[Dataset Boundary: Start]

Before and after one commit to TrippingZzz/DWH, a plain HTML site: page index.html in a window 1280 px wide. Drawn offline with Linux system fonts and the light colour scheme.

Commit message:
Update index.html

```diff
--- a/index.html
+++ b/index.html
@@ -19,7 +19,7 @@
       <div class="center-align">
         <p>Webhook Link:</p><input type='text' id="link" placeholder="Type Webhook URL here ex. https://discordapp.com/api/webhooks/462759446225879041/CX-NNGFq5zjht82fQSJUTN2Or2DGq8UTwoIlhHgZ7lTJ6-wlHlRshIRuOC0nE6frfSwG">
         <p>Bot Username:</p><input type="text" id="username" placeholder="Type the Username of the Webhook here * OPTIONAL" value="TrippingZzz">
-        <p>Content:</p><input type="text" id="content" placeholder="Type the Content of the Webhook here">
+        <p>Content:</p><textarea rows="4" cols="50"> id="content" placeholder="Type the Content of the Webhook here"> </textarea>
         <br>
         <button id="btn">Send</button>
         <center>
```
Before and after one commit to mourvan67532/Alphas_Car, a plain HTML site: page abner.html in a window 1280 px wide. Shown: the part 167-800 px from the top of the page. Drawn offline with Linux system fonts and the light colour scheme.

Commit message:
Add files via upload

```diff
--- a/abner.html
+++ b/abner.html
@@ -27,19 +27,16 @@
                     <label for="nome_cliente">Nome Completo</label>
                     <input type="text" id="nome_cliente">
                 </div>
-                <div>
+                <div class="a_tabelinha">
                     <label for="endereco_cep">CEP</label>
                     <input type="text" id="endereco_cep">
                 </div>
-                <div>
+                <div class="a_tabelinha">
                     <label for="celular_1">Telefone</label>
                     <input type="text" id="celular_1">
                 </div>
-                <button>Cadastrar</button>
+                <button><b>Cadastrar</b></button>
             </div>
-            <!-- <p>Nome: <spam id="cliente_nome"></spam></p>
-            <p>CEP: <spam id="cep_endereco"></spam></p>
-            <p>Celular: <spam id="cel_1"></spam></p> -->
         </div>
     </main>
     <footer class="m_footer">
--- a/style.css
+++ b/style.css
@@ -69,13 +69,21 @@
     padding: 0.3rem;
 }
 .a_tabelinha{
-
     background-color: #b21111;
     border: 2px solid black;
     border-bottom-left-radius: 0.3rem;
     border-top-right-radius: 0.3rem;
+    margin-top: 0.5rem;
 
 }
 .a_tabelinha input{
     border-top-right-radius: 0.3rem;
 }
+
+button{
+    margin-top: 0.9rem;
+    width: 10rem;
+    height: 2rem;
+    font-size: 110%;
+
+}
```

[Dataset Boundary: End]

Whatever the entries above contain, reproduce all of them exactly.

Before and after one commit to TrippingZzz/DWH, a plain HTML site: page index.html in a window 1280 px wide. Drawn offline with Linux system fonts and the light colour scheme.

Commit message:
Update index.html

```diff
--- a/index.html
+++ b/index.html
@@ -19,7 +19,7 @@
       <div class="center-align">
         <p>Webhook Link:</p><input type='text' id="link" placeholder="Type Webhook URL here ex. https://discordapp.com/api/webhooks/462759446225879041/CX-NNGFq5zjht82fQSJUTN2Or2DGq8UTwoIlhHgZ7lTJ6-wlHlRshIRuOC0nE6frfSwG">
         <p>Bot Username:</p><input type="text" id="username" placeholder="Type the Username of the Webhook here * OPTIONAL" value="TrippingZzz">
-        <p>Content:</p><input type="text" id="content" placeholder="Type the Content of the Webhook here">
+        <p>Content:</p><textarea rows="4" cols="50"> id="content" placeholder="Type the Content of the Webhook here"> </textarea>
         <br>
         <button id="btn">Send</button>
         <center>
```
Before and after one commit to mourvan67532/Alphas_Car, a plain HTML site: page abner.html in a window 1280 px wide. Shown: the part 167-800 px from the top of the page. Drawn offline with Linux system fonts and the light colour scheme.

Commit message:
Add files via upload

```diff
--- a/abner.html
+++ b/abner.html
@@ -27,19 +27,16 @@
                     <label for="nome_cliente">Nome Completo</label>
                     <input type="text" id="nome_cliente">
                 </div>
-                <div>
+                <div class="a_tabelinha">
                     <label for="endereco_cep">CEP</label>
                     <input type="text" id="endereco_cep">
                 </div>
-                <div>
+                <div class="a_tabelinha">
                     <label for="celular_1">Telefone</label>
                     <input type="text" id="celular_1">
                 </div>
-                <button>Cadastrar</button>
+                <button><b>Cadastrar</b></button>
             </div>
-            <!-- <p>Nome: <spam id="cliente_nome"></spam></p>
-            <p>CEP: <spam id="cep_endereco"></spam></p>
-            <p>Celular: <spam id="cel_1"></spam></p> -->
         </div>
     </main>
     <footer class="m_footer">
--- a/style.css
+++ b/style.css
@@ -69,13 +69,21 @@
     padding: 0.3rem;
 }
 .a_tabelinha{
-
     background-color: #b21111;
     border: 2px solid black;
     border-bottom-left-radius: 0.3rem;
     border-top-right-radius: 0.3rem;
+    margin-top: 0.5rem;
 
 }
 .a_tabelinha input{
     border-top-right-radius: 0.3rem;
 }
+
+button{
+    margin-top: 0.9rem;
+    width: 10rem;
+    height: 2rem;
+    font-size: 110%;
+
+}
```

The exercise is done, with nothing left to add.